The words “The St. Louis Blues are Stanley Cup Champions,” barely left NBC play-by-play announcer Mike Emrick’s mouth after the Blues defeated the Bruins in game seven of the Stanley Cup Final when a small group of people in Springfield came to a similar conclusion: the Stanley Cup has to come to Springfield.
That group, including attorney Joe Passanise, Ice Bears co-founder Stan Melton and businessman Loren Cook started what would become the committee that organized Springfield’s day with the Cup on Thursday, Oct. 10.
The Stanley Cup is the traveling trophy given every year to the winner of the National Hockey League. The team that wins the Cup tours it the summer after it is won. This mostly involves players, coaches and team staff, but cities near the team can also be selected for a visit.
The three reached out to several members of the Blues’ front office to try to organize a visit.
Melton wrote to Al MacInnis, a former Norris trophy-winning defenseman in the NHL, who is now a senior advisor in the Blues organization. MacInnis’s son Carson is a graduate of Missouri State and played for the Ice Bears.
Passanise wrote to Steve Chapman, who is the executive vice president of the Blues. Cook reached out to Tom Stillman, co-owner of the Blues and team chairman.
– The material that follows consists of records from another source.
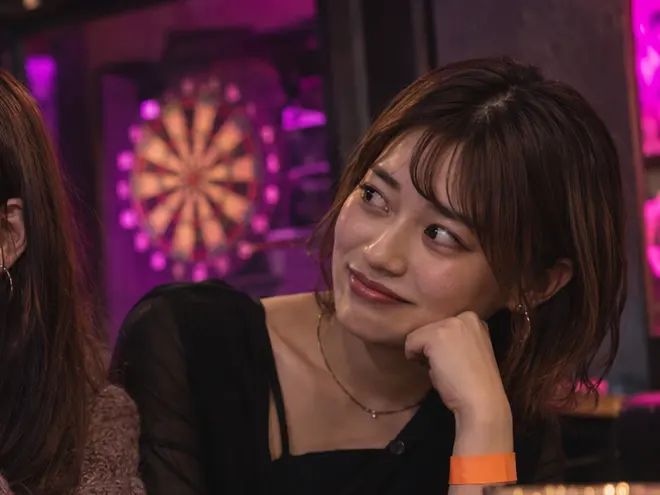
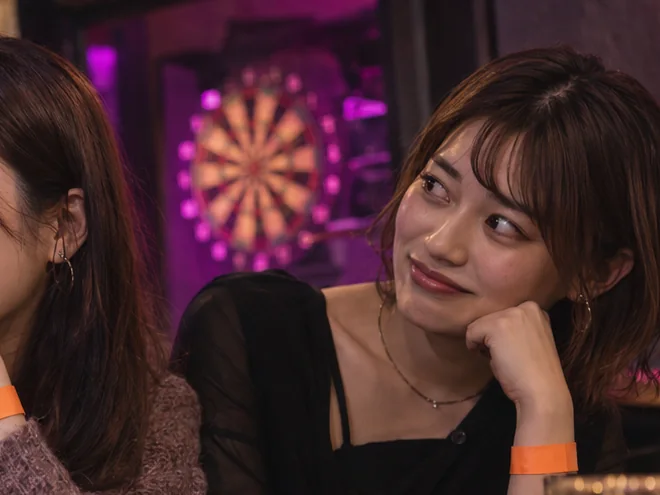
YOUR NIGHT をPCで実物と同じ構成にする（1枚＝画面高・左が文字・右が写真）
依頼者の指示。futuretrain の Future Imagination Course は「1枚＝画面高」だけでなく
構成そのものが違っていたので、そこを合わせる。

- 1枚 = calc(100svh - var(--header-h-pc))。ヘッダーが白い不透明の sticky（66px）
  なので引き、貼り付く位置もその下にする（1440で834px、1920で1014px）
- 左45%が文字、右55%が写真。カードは画面幅いっぱい。枠・角丸・影は外す
- 重なる仕組み（1枚目 sticky ＋ 後続 clip-path）はそのまま
- SPは変更なし。1枚1画面にすると節が3画面ぶんになり「長い」という指摘と逆になる
  （向こうも md: 以上だけの指定）

向こうは左3割・右7割だが、こちらは45/55にしている。支給写真が4人の集合写真1枚
（1902x827）しかなく、7割だと切り出し幅942pxが必要で、3枚が重なって1枚目と
2枚目がほぼ同じ絵になった。55%なら786px幅で主役を3人に割り当てられ、表示1.01倍
＝ほぼ原寸で出せる。写真素材が増えたら7割へ寄せてよい。

写真は支給原本 MIXBAND-CHIME01.png から切り直した。PC用 786x827 を3枚追加し、
SP用 660x495 も主役が揃うよう切り直して <picture> で出し分ける。alt も実際の絵に
合わせた。

踏んで直した罠を3つ記録した:
- sips --cropOffset は中央基準。以後、切り出しは PIL で座標指定する
- <picture> を挟むとグリッドの子は img ではなく picture。配置と高さはそちらへ
- グリッドの行が暗黙の auto だと子の height:100% が auto に落ち、写真が本来の比で
  伸びて 1920px でカードから97pxはみ出す。1440pxではたまたま一致していて
  気づけなかった。grid-template-rows: minmax(0, 1fr) を明示する

確認: 1920/1440/920/375 で横スクロールなし、写真がカードからはみ出さない、
1枚目が y=66 に貼り付き2枚目が覆う、店舗ダイアログの開閉、画像の欠けなし。
harness-check --staged は機械検査すべて pass。

diff --git a/src/scss/sections/_benefits.scss b/src/scss/sections/_benefits.scss
@@ -58,6 +58,15 @@
 
 }
 
+// **<picture> はグリッドの子になる。**中の img ではなくこちらへ配置と高さを効かせること。
+// 既定は inline なので、そのままだと高さ100%が効かず、写真が画像本来の比で
+// カードからはみ出す（2026-09-09、1920px幅で97pxはみ出していた。1440では
+// たまたま一致していて気づけなかった）。
+.stack__card > picture {
+  display: block;
+  min-width: 0;
+}
+
 // 写真はカードの上端いっぱい。4:3 で高さが揃う。
 .stack__photo {
   display: block;
@@ -101,31 +110,71 @@
 @media (min-width: 900px) {
   .benefits {
     padding-top: 150px;
-    padding-bottom: 170px;
+    padding-bottom: 0;
 
     .z { max-width: 720px; }
     .outline-word { right: -34px; top: 96px; font-size: 116px; }
   }
 
-  .stack { margin-top: 56px; }
+  // **構成を futuretrain の Future Imagination Course に合わせる**（2026-09-09 の指示）。
+  // 実物を1440pxで見て取った構成 —— 1枚＝画面高、左に細い文字の列、右に大きな写真、
+  // 写真は画面の右端まで届く。カードの枠・角丸・影は無い。
+  // 重なる仕組み（1枚目 sticky ＋ 後続 clip-path）はそのまま。
+  .stack {
+    margin-top: 56px;
+    // カードを画面幅いっぱいにする。FVと同じ手（50% は自分の領域幅、50vw は画面幅）。
+    margin-inline: calc(50% - 50vw);
+  }
 
   .stack__card {
     display: grid;
-    grid-template-columns: 46% 1fr;
-    align-items: center;
+    // 左が読む列、右が写真。**向こうも左3割・右7割。**
+    // **向こうは左3割・右7割だが、こちらは左45%・右55%にしている。**
+    // 支給写真が4人の集合写真1枚（1902x827）しかなく、写真枠を7割（950px）にすると
+    // 切り出し幅が942px必要になり、3枚が重なって1枚目と2枚目がほぼ同じ絵になった
+    // （2026-09-09、実際に切って並べて確認）。55%なら786px幅で3人を割り当てられて、
+    // かつ原寸ほぼ等倍で出せる。**写真が増えたら7割へ寄せてよい。**
+    grid-template-columns: 45% 1fr;
+    // **行を明示すること。**暗黙の auto 行だと高さが内容依存になり、
+    // 子の height:100% が auto に落ちて写真が画像本来の比で伸びる
+    // （2026-09-09、1920px幅でカードから97pxはみ出していた）。
+    grid-template-rows: minmax(0, 1fr);
+    align-items: stretch;
+    height: calc(100svh - var(--header-h-pc));
+    // 画面が低いときの下限。これを下回るとカードの中身が潰れる。
+    min-height: 480px;
+    // 画面端まで届かせるので、枠・角丸・影は持たせない。
+    border: 0;
+    border-radius: 0;
+    box-shadow: none;
+    clip-path: inset(0);
 
-    &:first-child { top: 96px; }
+    &:first-child { top: var(--header-h-pc); clip-path: none; }
   }
 
-  .stack__photo { height: 100%; aspect-ratio: auto; }
+  // 写真は右。カードの高さいっぱいに、端まで。**配置は picture に効かせる。**
+  .stack__card > picture {
+    grid-column: 2;
+    grid-row: 1;
+    min-height: 0;
+  }
 
+  .stack__photo {
+    height: 100%;
+    aspect-ratio: auto;
+  }
+
+  // 文字は左。ページの左余白に合わせて、本文の頭を他の節と揃える。
   .stack__body {
-    padding: 40px 44px;
+    grid-column: 1;
+    grid-row: 1;
+    align-content: center;
     grid-template-columns: 54px 1fr;
-    gap: 20px;
+    gap: 20px 22px;
+    padding: 0 48px 0 var(--pc-edge);
 
-    h3 { font-size: 24px; margin-bottom: 10px; }
-    p { font-size: 15px; }
+    h3 { font-size: 28px; margin-bottom: 14px; }
+    p { font-size: 16px; }
   }
 
   .card__num { width: 54px; height: 54px; font-size: 14px; }

diff --git a/index.html b/index.html
@@ -110,22 +110,34 @@
          その上をせり上がって覆う。**3枚とも常にDOMに在る。**
          親セクションは overflow:hidden にしないこと（sticky が死ぬ）。 -->
     <div class="stack">
-      <!-- 写真は支給された MIXBAND-CHIME01.png（1902x827）から、人物ごとに
-           660x495 で切り出したもの。**別々の人・別々の表情**を選んでいる。
-           カードは重なって1枚ずつ見えるので、同じ場面から切っても並んで見えることがない。 -->
+      <!-- 写真は支給された MIXBAND-CHIME01.png（1902x827）からの切り出し。
+           **SPとPCで枠の比が違うので2種類持つ。**SPはカード上端に敷く 660x495（4:3）、
+           PCは1枚＝画面高の右列に入る 786x827。どちらも **別々の人が主役**になる位置で
+           切っている（01 カードを持つ男性 / 02 笑う男性 / 03 右の女性）。
+           切り出しは PIL で座標指定。**sips の --cropOffset は中央基準で効くので使わない**
+           （2026-09-09、左端0のつもりが中央が出てきて、1枚目と2枚目がほぼ同じ絵になった）。 -->
       <article class="stack__card">
-        <img class="stack__photo" src="img/night-01.webp" width="660" height="495"
-             alt="ASOBIBARのカウンターで、オレンジのリストバンドを付けた男性が声を上げて笑っている">
+        <picture>
+          <source media="(min-width: 900px)" srcset="img/night-01-pc.webp" width="786" height="827">
+          <img class="stack__photo" src="img/night-01.webp" width="660" height="495"
+             alt="ASOBIBARのカウンターで、オレンジのリストバンドを付けた男性がカードを手に笑みを浮かべている">
+        </picture>
         <div class="stack__body"><span class="card__num">01</span><div><h3>いつもと違う刺激</h3><p>普段の来店とは違う高揚感を楽しむ。</p></div></div>
       </article>
       <article class="stack__card">
-        <img class="stack__photo" src="img/night-02.webp" width="660" height="495"
-             alt="口を手で覆って驚いている女性。手首にオレンジのリストバンド">
+        <picture>
+          <source media="(min-width: 900px)" srcset="img/night-02-pc.webp" width="786" height="827">
+          <img class="stack__photo" src="img/night-02.webp" width="660" height="495"
+             alt="声を上げて笑う男性と、口を手で覆って驚く女性。ふたりともオレンジのリストバンドを付けている">
+        </picture>
         <div class="stack__body"><span class="card__num">02</span><div><h3>関係が動くきっかけ</h3><p>気持ちが揺れ動く瞬間に出会う。</p></div></div>
       </article>
       <article class="stack__card">
-        <img class="stack__photo" src="img/night-03.webp" width="660" height="495"
-             alt="頬づえをついて微笑む女性。背景にダーツボードのネオン">
+        <picture>
+          <source media="(min-width: 900px)" srcset="img/night-03-pc.webp" width="786" height="827">
+          <img class="stack__photo" src="img/night-03.webp" width="660" height="495"
+             alt="カウンターで頬づえをついて微笑む女性。背景にダーツボードのネオン">
+        </picture>
         <div class="stack__body"><span class="card__num">03</span><div><h3>非日常を体験</h3><p>恋愛リアリティショーの中へ入る。</p></div></div>
       </article>
     </div>

diff --git a/css/style.css b/css/style.css
@@ -25,6 +25,7 @@
   --page-max: 430px;
   --page-max-pc: 1280px;
   --pc-gutter: 80px;
+  --header-h-pc: 66px;
   --pc-content: calc(var(--page-max-pc) - var(--pc-gutter) * 2);
   --pc-edge: max(var(--pc-gutter), calc((100% - var(--pc-content)) / 2));
 }
@@ -634,6 +635,11 @@ img {
   margin-top: 0;
 }
 
+.stack__card > picture {
+  display: block;
+  min-width: 0;
+}
+
 .stack__photo {
   display: block;
   width: 100%;
@@ -683,7 +689,7 @@ img {
 @media (min-width: 900px) {
   .benefits {
     padding-top: 150px;
-    padding-bottom: 170px;
+    padding-bottom: 0;
   }
   .benefits .z {
     max-width: 720px;
@@ -695,30 +701,47 @@ img {
   }
   .stack {
     margin-top: 56px;
+    margin-inline: calc(50% - 50vw);
   }
   .stack__card {
     display: grid;
-    grid-template-columns: 46% 1fr;
-    align-items: center;
+    grid-template-columns: 45% 1fr;
+    grid-template-rows: minmax(0, 1fr);
+    align-items: stretch;
+    height: calc(100svh - var(--header-h-pc));
+    min-height: 480px;
+    border: 0;
+    border-radius: 0;
+    box-shadow: none;
+    clip-path: inset(0);
   }
   .stack__card:first-child {
-    top: 96px;
+    top: var(--header-h-pc);
+    clip-path: none;
+  }
+  .stack__card > picture {
+    grid-column: 2;
+    grid-row: 1;
+    min-height: 0;
   }
   .stack__photo {
     height: 100%;
     aspect-ratio: auto;
   }
   .stack__body {
-    padding: 40px 44px;
+    grid-column: 1;
+    grid-row: 1;
+    align-content: center;
     grid-template-columns: 54px 1fr;
-    gap: 20px;
+    gap: 20px 22px;
+    padding: 0 48px 0 var(--pc-edge);
   }
   .stack__body h3 {
-    font-size: 24px;
-    margin-bottom: 10px;
+    font-size: 28px;
+    margin-bottom: 14px;
   }
   .stack__body p {
-    font-size: 15px;
+    font-size: 16px;
   }
   .card__num {
     width: 54px;

diff --git a/src/scss/_tokens.scss b/src/scss/_tokens.scss
@@ -33,6 +33,10 @@
   --page-max: 430px;
   --page-max-pc: 1280px;
   --pc-gutter: 80px;
+  // PCのヘッダーの実測高さ（padding 16 + ロゴ 34 + padding 16）。
+  // **YOUR NIGHT のカード高さがこの値に依存している**（1枚＝画面高 − ヘッダー）。
+  // ヘッダーの padding かロゴ幅を変えたら、ここも測り直すこと。
+  --header-h-pc: 66px;
   // 中身の列幅。コンテナ1280 から左右80を引いた値（= 1120px）。
   --pc-content: calc(var(--page-max-pc) - var(--pc-gutter) * 2);
   // 節の左右余白。**背景は全幅に走らせ、中身だけ --pc-content で中央に留めるための値。**

diff --git a/docs/exec-plans/completed/lp-adjust-p1-p6.md b/docs/exec-plans/completed/lp-adjust-p1-p6.md
@@ -208,7 +208,31 @@
 - **自分の記述も1つ訂正した。**「カード間に隙間を空けない」と書いていたが、実物は
   `mt-14`（56px）を空けている。推測で書いていた。当LPは隙間0のままで重なっているので
   実装は変えないが、根拠が誤っていた。
-- LPの見た目は変更していない（依頼者の選択「A」）。100vh化は見送り。
+- **その後、依頼者が「B」を選択** —— YOUR NIGHT のカードをPCで1枚＝画面高にし、
+  さらに「そもそも構成が違う」との指摘で、実物と同じ **左が文字・右が大きな写真・
+  画面幅いっぱい** の構成へ組み直した。詳細は下記。
+
+**追加対応（YOUR NIGHT をPCで実物と同じ構成にする）**
+
+- 1枚＝`calc(100svh - var(--header-h-pc))`。ヘッダーが白い不透明の sticky（66px）なので
+  その分を引き、貼り付く位置もヘッダーの下にした（1440で834px、1920で1014px）。
+- **左45%が文字・右55%が写真。**カードは画面幅いっぱい。枠・角丸・影は外した。
+  **向こうは左3割・右7割だが、こちらは45/55** —— 支給写真が4人の集合写真1枚しかなく、
+  7割（942px幅の切り出し）だと3枚が重なって1枚目と2枚目がほぼ同じ絵になった。
+- 写真を支給原本 `MIXBAND-CHIME01.png` から切り直した。**PC用 786x827 を新規に3枚**
+  （`night-0X-pc.webp`）、**SP用 660x495 も主役が揃うよう切り直し**、`<picture>` で
+  出し分ける。表示は1440で1.01倍＝ほぼ原寸。alt も実際の絵に合わせて書き換えた。
+- **SPは変更なし**（4:3のまま。1枚1画面にすると節が3画面ぶんになりP6と逆になる）。
+
+**踏んで直した罠（記録済み）**
+
+- `sips --cropOffset` は**中央基準**。左端0のつもりが中央が出て、1枚目と2枚目が
+  ほぼ同じ絵になった。以後、切り出しは PIL で座標指定する。
+- `<picture>` を挟むと**グリッドの子は img ではなく picture** になる。配置と高さは
+  picture へ効かせる。
+- グリッドの行を暗黙の auto のままにすると子の `height:100%` が auto に落ち、
+  写真が本来の比で伸びてカードから **1920pxで97pxはみ出していた**。1440pxでは
+  たまたま高さが一致していて気づけなかった。`grid-template-rows: minmax(0, 1fr)` を明示。
 
 **検査結果**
Cook received a response quickly. The message he got back said the organization was still determining where the Cup would go, but Springfield would be considered.
That was the extent of the response the group got back — until late July. Passanise finally received an email saying Springfield could have the Stanley Cup.
“I got an email around 7:30 (p.m.), and I responded right away,” said Passanise, who became the chairman of the planning committee. “I was like, ‘are you serious?’ and by 10 o’clock we had the workings together.”
What began as a stop in Springfield as the Cup traveled to Blues minor league teams in Tulsa and San Antonio, quickly took on a life of its own. The planning began with seven members, and by the time the Cup arrived, it was up to 30.
“I don’t know if they had expected the elaborate celebration we ended up putting together,” Melton said. “I asked (Springfield) Mayor (Ken) McClure if he could make it St. Louis Blues Day in Springfield, and he said yes immediately.”
The Cup was flown in from St. Louis at around 11 a.m. From there it was transported to Bass Pro Shops for a private viewing. It was moved to a public viewing area at 3:30 p.m. in front of a crowd of more than 3,000 chanting “Let’s Go Blues.”
It was then moved to Jordan Valley Ice Park, home of the Ice Bears. The Ice Bears and several youth hockey teams took photos with the Cup.
“The Stanley Cup was something you always dream of winning as a kid,” Ice Bears head coach Jeremy Law said. “This is not as good as winning it, but being here is real cool.”
After a public viewing, the Cup was taken to Falstaff’s Local, a downtown bar that is considered one of the main hockey bars in Springfield.
Dave Otto, who is responsible for organizing the Blues’ travels with the Cup, said the team did not expect the day to be this big.
“This is phenomenal — we’re really looking forward to it,” Otto said after the Cup got off of the plane.
The Blues brought several members of their front office to Springfield, including co-owner Stillman. Several former Blues made appearances as well, highlighted by Bobby Plager — an original member of the Blues in 1967.
For some Blues fans around Springfield, the day capped off their experience with the Blues’ championship run.
“I’m not ashamed to say it, I cried pretty hard when they won it,” Ice Bears assistant coach and lifelong Blues fan Brendan McClew said after he took a photo with the Cup. “This has been unreal — I don’t even remember getting my photo taken.”
Law said the day showed how hockey is growing in Springfield. He said the Blues winning the Cup — combined with the Cup coming to Springfield — has helped the sport and the Ice Bears.
“Our first weekend for the team was sold out,” Law said. “I think there is a lot more hockey fans in Springfield now. I’ve met people who didn’t even know there was a rink in Springfield.”
Springfield may have to wait awhile before the next time the Cup makes another visit, but Melton said he was glad to be here when it did.
“I’m hoping this is more than a once-in-a-lifetime event,” Melton said. “I am so thrilled that this happened in my lifetime and I got to experience it.”